*** Opening Information provided ***

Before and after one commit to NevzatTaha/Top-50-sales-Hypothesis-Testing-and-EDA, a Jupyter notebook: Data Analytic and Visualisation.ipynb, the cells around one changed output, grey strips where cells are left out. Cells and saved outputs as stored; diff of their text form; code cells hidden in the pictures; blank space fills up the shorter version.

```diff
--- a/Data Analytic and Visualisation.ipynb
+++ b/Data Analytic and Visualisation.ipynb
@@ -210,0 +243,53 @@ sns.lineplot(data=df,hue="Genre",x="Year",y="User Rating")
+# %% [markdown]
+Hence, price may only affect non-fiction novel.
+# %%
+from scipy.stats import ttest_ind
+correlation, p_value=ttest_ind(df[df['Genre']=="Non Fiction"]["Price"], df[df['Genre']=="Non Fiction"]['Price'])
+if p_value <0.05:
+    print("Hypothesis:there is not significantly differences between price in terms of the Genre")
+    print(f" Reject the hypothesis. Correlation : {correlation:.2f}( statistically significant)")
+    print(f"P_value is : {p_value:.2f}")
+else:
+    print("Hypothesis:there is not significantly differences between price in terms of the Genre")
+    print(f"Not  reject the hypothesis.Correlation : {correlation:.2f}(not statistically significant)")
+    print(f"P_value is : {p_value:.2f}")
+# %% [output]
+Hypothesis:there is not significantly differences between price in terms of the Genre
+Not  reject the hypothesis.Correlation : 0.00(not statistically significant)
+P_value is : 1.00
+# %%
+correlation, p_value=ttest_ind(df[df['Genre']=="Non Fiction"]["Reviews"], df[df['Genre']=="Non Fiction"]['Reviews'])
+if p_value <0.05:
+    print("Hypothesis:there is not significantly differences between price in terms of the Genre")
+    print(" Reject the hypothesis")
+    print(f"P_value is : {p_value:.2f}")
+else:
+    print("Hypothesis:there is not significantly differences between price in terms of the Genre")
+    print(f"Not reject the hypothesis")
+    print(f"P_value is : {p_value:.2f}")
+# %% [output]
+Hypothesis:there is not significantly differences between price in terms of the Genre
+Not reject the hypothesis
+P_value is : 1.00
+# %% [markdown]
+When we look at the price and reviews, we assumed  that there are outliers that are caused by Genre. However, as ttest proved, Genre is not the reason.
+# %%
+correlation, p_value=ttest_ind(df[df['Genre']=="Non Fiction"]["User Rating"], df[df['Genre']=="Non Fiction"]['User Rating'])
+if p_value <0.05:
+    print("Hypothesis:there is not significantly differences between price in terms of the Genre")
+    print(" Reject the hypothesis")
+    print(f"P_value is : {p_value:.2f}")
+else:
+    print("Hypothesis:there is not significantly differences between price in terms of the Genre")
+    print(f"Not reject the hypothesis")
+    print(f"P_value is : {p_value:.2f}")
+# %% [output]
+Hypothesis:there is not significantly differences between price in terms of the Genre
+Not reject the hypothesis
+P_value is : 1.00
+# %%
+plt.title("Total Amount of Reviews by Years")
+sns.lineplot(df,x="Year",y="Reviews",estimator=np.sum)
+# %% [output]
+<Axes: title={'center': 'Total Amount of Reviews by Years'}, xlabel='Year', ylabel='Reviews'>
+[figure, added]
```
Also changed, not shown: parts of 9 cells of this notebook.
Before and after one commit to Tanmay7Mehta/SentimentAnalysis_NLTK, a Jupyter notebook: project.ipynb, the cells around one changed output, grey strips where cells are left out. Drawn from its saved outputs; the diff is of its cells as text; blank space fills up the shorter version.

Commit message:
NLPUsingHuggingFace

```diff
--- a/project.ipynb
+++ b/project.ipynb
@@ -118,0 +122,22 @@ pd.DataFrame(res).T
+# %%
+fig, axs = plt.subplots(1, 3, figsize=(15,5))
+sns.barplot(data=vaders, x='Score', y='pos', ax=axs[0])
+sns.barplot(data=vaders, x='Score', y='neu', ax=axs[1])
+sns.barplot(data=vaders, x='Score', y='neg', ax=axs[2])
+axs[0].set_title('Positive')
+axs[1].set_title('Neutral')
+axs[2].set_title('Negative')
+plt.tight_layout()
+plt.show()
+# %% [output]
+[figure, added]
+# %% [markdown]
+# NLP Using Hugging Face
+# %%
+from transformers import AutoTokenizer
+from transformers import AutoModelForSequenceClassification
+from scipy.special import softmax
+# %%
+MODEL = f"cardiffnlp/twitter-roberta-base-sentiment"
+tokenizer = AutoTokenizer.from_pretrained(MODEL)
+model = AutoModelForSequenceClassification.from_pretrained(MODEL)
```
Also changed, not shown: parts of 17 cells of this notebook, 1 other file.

*** Closing Information provided ***

● Task item
The material above must be output in full. Keep every word as it is.

● Answer box
Before and after one commit to NevzatTaha/Top-50-sales-Hypothesis-Testing-and-EDA, a Jupyter notebook: Data Analytic and Visualisation.ipynb, the cells around one changed output, grey strips where cells are left out. Cells and saved outputs as stored; diff of their text form; code cells hidden in the pictures; blank space fills up the shorter version.

```diff
--- a/Data Analytic and Visualisation.ipynb
+++ b/Data Analytic and Visualisation.ipynb
@@ -210,0 +243,53 @@ sns.lineplot(data=df,hue="Genre",x="Year",y="User Rating")
+# %% [markdown]
+Hence, price may only affect non-fiction novel.
+# %%
+from scipy.stats import ttest_ind
+correlation, p_value=ttest_ind(df[df['Genre']=="Non Fiction"]["Price"], df[df['Genre']=="Non Fiction"]['Price'])
+if p_value <0.05:
+    print("Hypothesis:there is not significantly differences between price in terms of the Genre")
+    print(f" Reject the hypothesis. Correlation : {correlation:.2f}( statistically significant)")
+    print(f"P_value is : {p_value:.2f}")
+else:
+    print("Hypothesis:there is not significantly differences between price in terms of the Genre")
+    print(f"Not  reject the hypothesis.Correlation : {correlation:.2f}(not statistically significant)")
+    print(f"P_value is : {p_value:.2f}")
+# %% [output]
+Hypothesis:there is not significantly differences between price in terms of the Genre
+Not  reject the hypothesis.Correlation : 0.00(not statistically significant)
+P_value is : 1.00
+# %%
+correlation, p_value=ttest_ind(df[df['Genre']=="Non Fiction"]["Reviews"], df[df['Genre']=="Non Fiction"]['Reviews'])
+if p_value <0.05:
+    print("Hypothesis:there is not significantly differences between price in terms of the Genre")
+    print(" Reject the hypothesis")
+    print(f"P_value is : {p_value:.2f}")
+else:
+    print("Hypothesis:there is not significantly differences between price in terms of the Genre")
+    print(f"Not reject the hypothesis")
+    print(f"P_value is : {p_value:.2f}")
+# %% [output]
+Hypothesis:there is not significantly differences between price in terms of the Genre
+Not reject the hypothesis
+P_value is : 1.00
+# %% [markdown]
+When we look at the price and reviews, we assumed  that there are outliers that are caused by Genre. However, as ttest proved, Genre is not the reason.
+# %%
+correlation, p_value=ttest_ind(df[df['Genre']=="Non Fiction"]["User Rating"], df[df['Genre']=="Non Fiction"]['User Rating'])
+if p_value <0.05:
+    print("Hypothesis:there is not significantly differences between price in terms of the Genre")
+    print(" Reject the hypothesis")
+    print(f"P_value is : {p_value:.2f}")
+else:
+    print("Hypothesis:there is not significantly differences between price in terms of the Genre")
+    print(f"Not reject the hypothesis")
+    print(f"P_value is : {p_value:.2f}")
+# %% [output]
+Hypothesis:there is not significantly differences between price in terms of the Genre
+Not reject the hypothesis
+P_value is : 1.00
+# %%
+plt.title("Total Amount of Reviews by Years")
+sns.lineplot(df,x="Year",y="Reviews",estimator=np.sum)
+# %% [output]
+<Axes: title={'center': 'Total Amount of Reviews by Years'}, xlabel='Year', ylabel='Reviews'>
+[figure, added]
```
Also changed, not shown: parts of 9 cells of this notebook.
Before and after one commit to Tanmay7Mehta/SentimentAnalysis_NLTK, a Jupyter notebook: project.ipynb, the cells around one changed output, grey strips where cells are left out. Drawn from its saved outputs; the diff is of its cells as text; blank space fills up the shorter version.

Commit message:
NLPUsingHuggingFace

```diff
--- a/project.ipynb
+++ b/project.ipynb
@@ -118,0 +122,22 @@ pd.DataFrame(res).T
+# %%
+fig, axs = plt.subplots(1, 3, figsize=(15,5))
+sns.barplot(data=vaders, x='Score', y='pos', ax=axs[0])
+sns.barplot(data=vaders, x='Score', y='neu', ax=axs[1])
+sns.barplot(data=vaders, x='Score', y='neg', ax=axs[2])
+axs[0].set_title('Positive')
+axs[1].set_title('Neutral')
+axs[2].set_title('Negative')
+plt.tight_layout()
+plt.show()
+# %% [output]
+[figure, added]
+# %% [markdown]
+# NLP Using Hugging Face
+# %%
+from transformers import AutoTokenizer
+from transformers import AutoModelForSequenceClassification
+from scipy.special import softmax
+# %%
+MODEL = f"cardiffnlp/twitter-roberta-base-sentiment"
+tokenizer = AutoTokenizer.from_pretrained(MODEL)
+model = AutoModelForSequenceClassification.from_pretrained(MODEL)
```
Also changed, not shown: parts of 17 cells of this notebook, 1 other file.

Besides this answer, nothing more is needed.